Form a study group and work through the NRC Framework, especially Part II that explains the three dimensions.
Utilize the Bozeman Science Website which casts elements of the NRC Framework with interesting videos.
II. Avoid some common mistaken assumptions. Examples:
The Michigan Science Standards are different than the NGSS. Not so, they are the same. Michigan has added some suggested Michigan centered contexts for some topics, mainly in elementary school, but this is not to be assessed.
The Performance Expectations posted on the Michigan Department of Education website provide a useful way to access the Michigan Science Standards. Not so. Those documents where created for board approval, not for instructional planning. The Next Generation Science Standards website associates the Performance Expectations with colored Foundation Boxes that provided the elements from the NRC Framework from which the Performance Expectations were derived. There are other very useful things there such as mouse over interactivity that helps with interpretation.
The Performance Expectations (PE) can be handled like our retiring GLCE's and HSCE's. Not so. The NGSS PE’s should be thought of as culminating, high level 3 dimensional performance descriptors that reflect competencies developed over a significant endeavor to understand a science topic through a diverse set of collaborative investigations and effective meaning making experiences.

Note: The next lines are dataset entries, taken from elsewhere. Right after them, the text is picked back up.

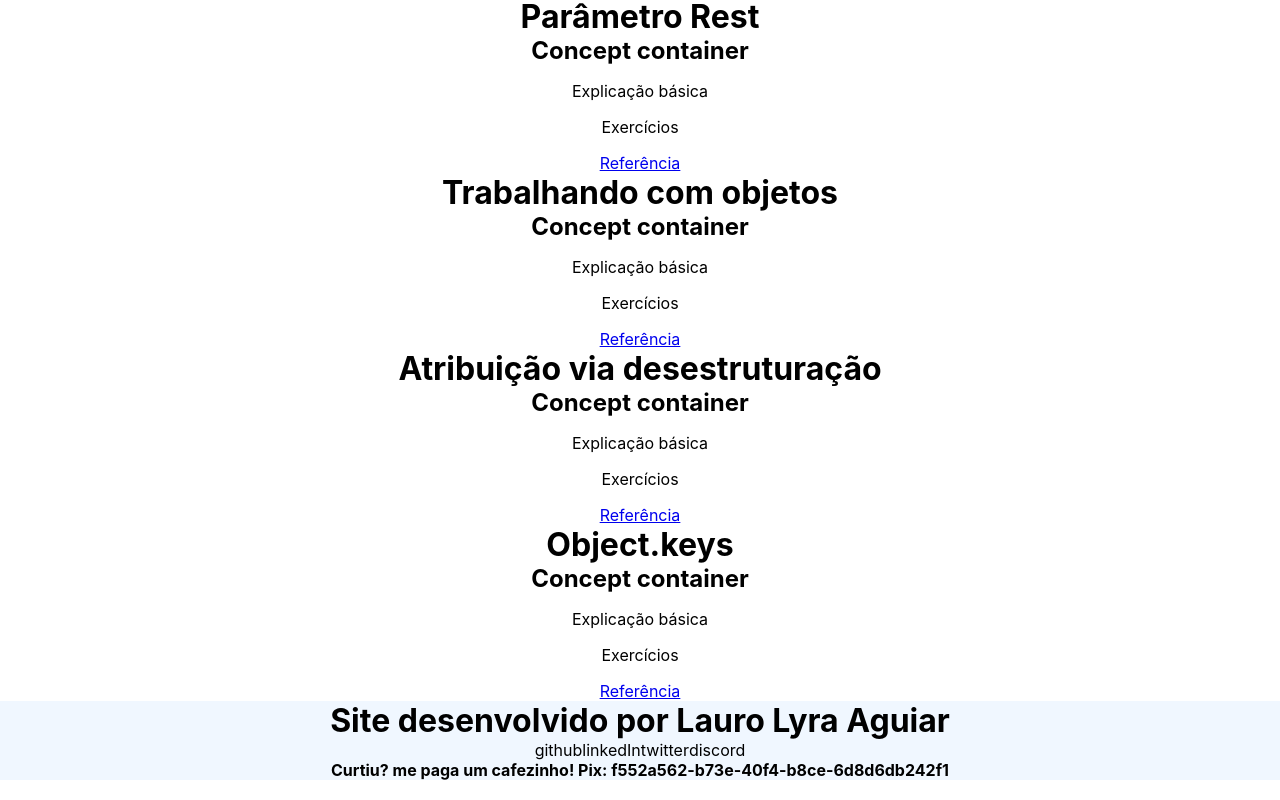
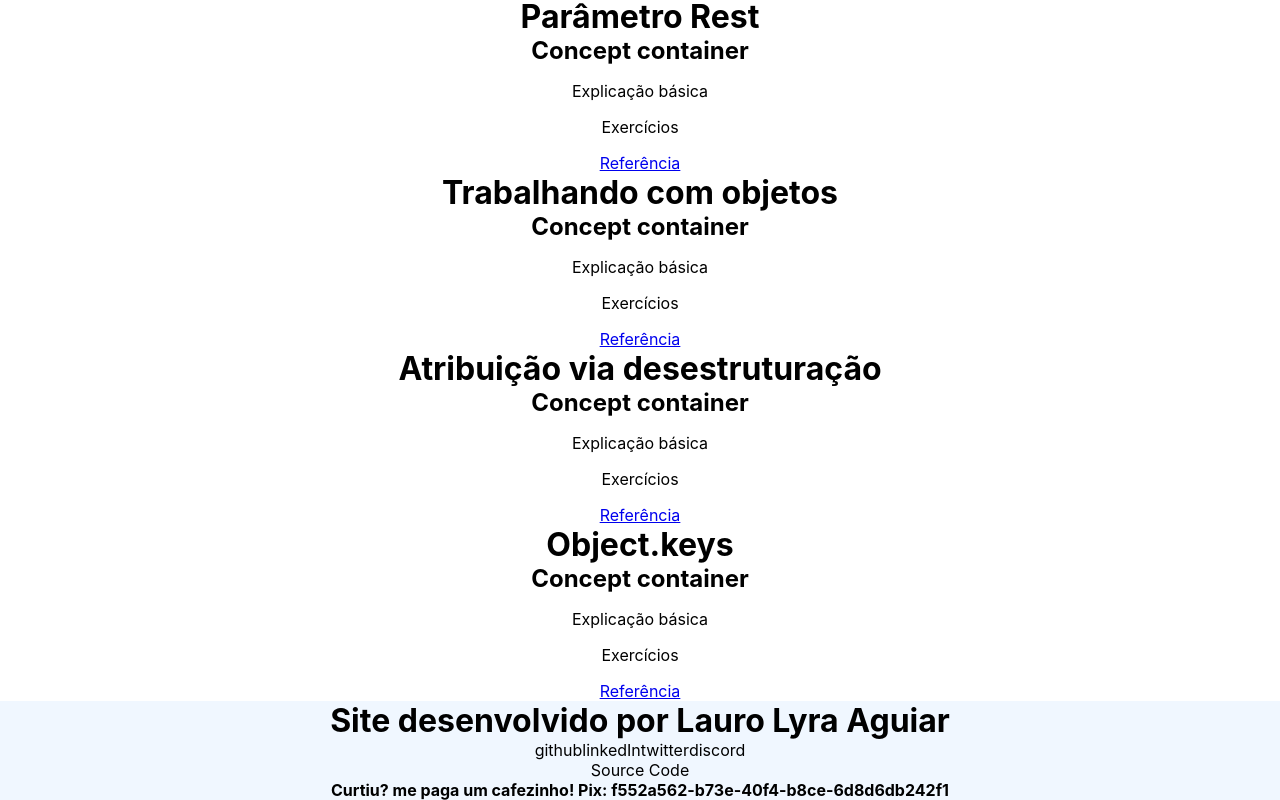
Before and after one commit to laurolyra/concepts-before-react, a React (Create React App) app: page / in a window 1280 px wide. Shown: the part 1164-1964 px from the top of the page. Built offline with nearby package versions, Linux system fonts and the light colour scheme.

Commit message:
footer with new link

```diff
--- a/src/components/Footer/index.jsx
+++ b/src/components/Footer/index.jsx
@@ -10,6 +10,7 @@ const Footer = () => (
       <a>twitter</a>
       <a>discord</a>
     </div>
+      <a>Source Code</a>
     <h4>Curtiu? me paga um cafezinho! Pix: f552a562-b73e-40f4-b8ce-6d8d6db242f1</h4>
   </div>
   );
```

The titles of the elements of the NGSS speak for themselves. Not really. There is much more to the Science and Engineering Practices, Disciplinary Core Ideas and Cross Cutting Concepts that what their brief titles may lead you to presume. It is only through the Framework document that these can be correctly understood.
Now is the time to fully replace the GLCE's and HSCE's with the Michigan Science Standards (NGSS). Not fully. Now IS the time to infuse the Science and Engineering Practices and Cross Cutting Concepts into instruction, as learning objectives and in close association with content. However, Michigan will be using a 5 year transition plan at the end of which the new Michigan Science Standards will be the target of statewide assessments.
III. Common Core Standards for ELA
Reading and writing in science education is critical for two reasons: 1) these are proficiencies inherent in the scientific enterprise and 2) they are powerful approaches for conceptual mastery of science concepts, especially when used in conjunction with student investigations. The Common Core Standards for English Language Arts is a valuable asset for science education. It describes task and competencies that support science education.